“Unlimited power is apt to corrupt the minds of those who possess it; and this I know, my lords, that where laws end, tyranny begins,” Pitt once observed.

The brilliant Britisher’s sage advice has never been more relevant to Americans than it is now that Trump has laid claim to great responsibilities he has so far failed to even comprehend, much less come to grips with.


The panic buying spurred by the Coronavirus has highlighted the products that Americans feel are most essential to their wellbeing. Apparently toilet paper leads the pack since most stores initially reported that they were completely out of toilet paper.

Toilet paper hoarding has become a national joke, with people buying carts full of the stuff in anticipation of long periods of ‘sheltering in place.’

I was surprised to discover that toilet paper has only been around since 1857, which means that humans spent centuries and centuries without this basic item of civilized life. So what did people do before this life-changing invention? Sailors used the frayed end of a rope dipped in saltwater.
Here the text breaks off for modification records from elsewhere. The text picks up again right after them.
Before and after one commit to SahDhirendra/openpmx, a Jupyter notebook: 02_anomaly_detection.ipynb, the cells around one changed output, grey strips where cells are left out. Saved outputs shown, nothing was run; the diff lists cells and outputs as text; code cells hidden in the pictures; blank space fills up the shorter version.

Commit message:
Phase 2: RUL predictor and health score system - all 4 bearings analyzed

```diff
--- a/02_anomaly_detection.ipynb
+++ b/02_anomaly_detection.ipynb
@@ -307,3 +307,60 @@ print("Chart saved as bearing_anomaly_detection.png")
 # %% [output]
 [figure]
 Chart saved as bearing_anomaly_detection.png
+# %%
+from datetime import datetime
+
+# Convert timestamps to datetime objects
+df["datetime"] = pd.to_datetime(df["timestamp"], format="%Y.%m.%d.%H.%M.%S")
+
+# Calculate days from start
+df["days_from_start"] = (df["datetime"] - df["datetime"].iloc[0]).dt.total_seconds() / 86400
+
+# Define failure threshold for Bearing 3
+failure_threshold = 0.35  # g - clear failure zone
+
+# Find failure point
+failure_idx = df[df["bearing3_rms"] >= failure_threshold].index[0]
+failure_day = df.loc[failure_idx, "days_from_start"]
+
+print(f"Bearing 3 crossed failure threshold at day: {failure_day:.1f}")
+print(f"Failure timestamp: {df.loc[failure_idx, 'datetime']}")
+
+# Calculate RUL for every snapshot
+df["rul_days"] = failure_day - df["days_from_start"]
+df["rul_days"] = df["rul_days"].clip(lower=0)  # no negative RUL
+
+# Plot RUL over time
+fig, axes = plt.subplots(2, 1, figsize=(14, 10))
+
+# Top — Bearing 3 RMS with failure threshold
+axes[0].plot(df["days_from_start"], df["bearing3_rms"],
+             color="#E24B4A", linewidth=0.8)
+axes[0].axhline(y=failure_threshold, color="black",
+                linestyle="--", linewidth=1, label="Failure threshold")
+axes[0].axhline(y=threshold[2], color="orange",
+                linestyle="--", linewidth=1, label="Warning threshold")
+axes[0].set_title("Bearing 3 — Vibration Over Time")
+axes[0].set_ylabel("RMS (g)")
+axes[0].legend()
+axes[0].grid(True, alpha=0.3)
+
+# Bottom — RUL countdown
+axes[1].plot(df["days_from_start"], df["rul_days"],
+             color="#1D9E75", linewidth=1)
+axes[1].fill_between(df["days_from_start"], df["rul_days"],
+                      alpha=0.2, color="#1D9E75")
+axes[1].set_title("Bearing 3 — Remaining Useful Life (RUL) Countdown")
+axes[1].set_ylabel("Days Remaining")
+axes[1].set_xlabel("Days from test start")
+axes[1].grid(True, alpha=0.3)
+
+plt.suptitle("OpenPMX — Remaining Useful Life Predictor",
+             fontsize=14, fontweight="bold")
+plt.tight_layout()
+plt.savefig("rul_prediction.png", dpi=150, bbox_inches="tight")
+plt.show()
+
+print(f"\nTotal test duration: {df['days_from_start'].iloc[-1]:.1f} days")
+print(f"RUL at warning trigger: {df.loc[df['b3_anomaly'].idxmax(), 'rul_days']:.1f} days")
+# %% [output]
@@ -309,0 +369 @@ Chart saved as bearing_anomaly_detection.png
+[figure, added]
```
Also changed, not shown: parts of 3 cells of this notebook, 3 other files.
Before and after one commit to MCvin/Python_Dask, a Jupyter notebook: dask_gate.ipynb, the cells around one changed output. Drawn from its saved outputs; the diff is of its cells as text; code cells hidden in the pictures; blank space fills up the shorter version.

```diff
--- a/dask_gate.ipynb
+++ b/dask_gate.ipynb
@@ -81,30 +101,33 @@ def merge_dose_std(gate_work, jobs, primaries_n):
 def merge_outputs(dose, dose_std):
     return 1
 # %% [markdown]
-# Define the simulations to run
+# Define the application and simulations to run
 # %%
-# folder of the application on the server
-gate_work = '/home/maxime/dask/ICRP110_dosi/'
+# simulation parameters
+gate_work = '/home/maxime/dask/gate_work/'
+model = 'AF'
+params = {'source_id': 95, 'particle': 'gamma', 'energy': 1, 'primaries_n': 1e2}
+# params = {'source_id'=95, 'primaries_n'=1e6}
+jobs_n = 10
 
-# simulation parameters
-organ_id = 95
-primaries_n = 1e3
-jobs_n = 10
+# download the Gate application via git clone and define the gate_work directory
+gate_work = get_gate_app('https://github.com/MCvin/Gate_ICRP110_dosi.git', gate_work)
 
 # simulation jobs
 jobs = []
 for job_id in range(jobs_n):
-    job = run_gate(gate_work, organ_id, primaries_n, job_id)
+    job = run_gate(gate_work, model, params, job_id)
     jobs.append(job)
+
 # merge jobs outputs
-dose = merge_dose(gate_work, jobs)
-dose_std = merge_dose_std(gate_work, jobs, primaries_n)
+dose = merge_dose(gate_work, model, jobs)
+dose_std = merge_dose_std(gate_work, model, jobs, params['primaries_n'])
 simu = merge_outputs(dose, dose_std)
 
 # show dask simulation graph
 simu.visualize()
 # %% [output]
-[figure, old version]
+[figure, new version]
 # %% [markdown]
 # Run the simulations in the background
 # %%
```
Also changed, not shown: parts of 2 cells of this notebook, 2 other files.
The Romans used a sponge on the end of a stick. Rural areas used corn cobs hung in outhouses.

Stones and moss were also used as were all kinds of printed paper, which were put to double use. People wiped indiscriminately with everything from newspapers and catalogs to almanacs and literature and even government proclamations.

Then around 1857, Joseph C. Gayetty invented the first commercial toilet paper called “Gayettey’s Medicated Paper.” It was made of hemp, had the inventor’s name watermarked on each sheet and claimed that its four medications combined with the paper pulp prevented and cured hemorrhoids. It was clearly a luxury item only for the rich because it sold for $30 in today’s money for 1000 sheets.

Gayettey’s product was sold only in sheets, as were the other brands that popped up, but it continued to be sold into the 1920s. It wasn’t until 1890 that Irvin and Clarence Scott of Philadelphia’s Scott Paper Company revolutionized the world of toilet paper by selling it on rolls. If you look at the original patent, you can see that the roll was designed to be placed with the sheets coming OVER the roll, NOT UNDER!

Original patent showing OVER was the intended way to position each roll

A later patent tried to address the problem of finding the ‘end’ sheet if it’s not hanging down. It was not successful, nor were the others that subsequently tried to tackle that pressing issue. Later improvements on the toilet paper roll addressed the problem of waste – too many sheets unraveled with each use. In 1891 a patent was granted for a roll of toilet paper with perforations to separate sheets so that only one sheet of paper came off the roll at a time.

Another welcome improvement in quality came in the early 1900s when a company boasted of its super-refined, “splinter-free” toilet paper. Ouch! Before this time, minute wood pulp splinters were a common residue from the papermaking process. By 1943, toilet paper was advertised as “soft and oh so gentle” for the first time!

Toilet paper has also been used as a political tool and numerous American politicians have appeared on rolls, including George Bush and Donald Trump. Prior to World War II, some British toilet paper was made with pictures of Adolph Hitler and other Nazi leaders printed on the sheets. One such roll from the 1930s was recently found in a barn in England. It was thin, war issue paper and was only twenty sheets, but it showed Hitler giving the Nazi salute. It sold for $240!

Are we going to face prices like that for Charmin in the near future? If it had pictures of Donald Trump on it, it might be worth it.

The toilet paper of my childhood came in colors and colorful patterns


FOTD – March 23 –ORCHIDS

It’s very quiet here. It’s quiet everywhere except, I suppose in the hospitals. Because we have a guy as the president who cannot tell the truth and I think isn’t entirely sure what the truth IS, trying to find out what is happening is very hard. They make decisions, then the congress gets to brawling again. While they are busy politicking, the rest of us are wondering how we are going to pay the mortgage. All across this country, the unemployment rate is rising like crazy … and they are STILL arguing.

The table garden …

All the orchids on the branch

But before the flower, the bud


Five Orchids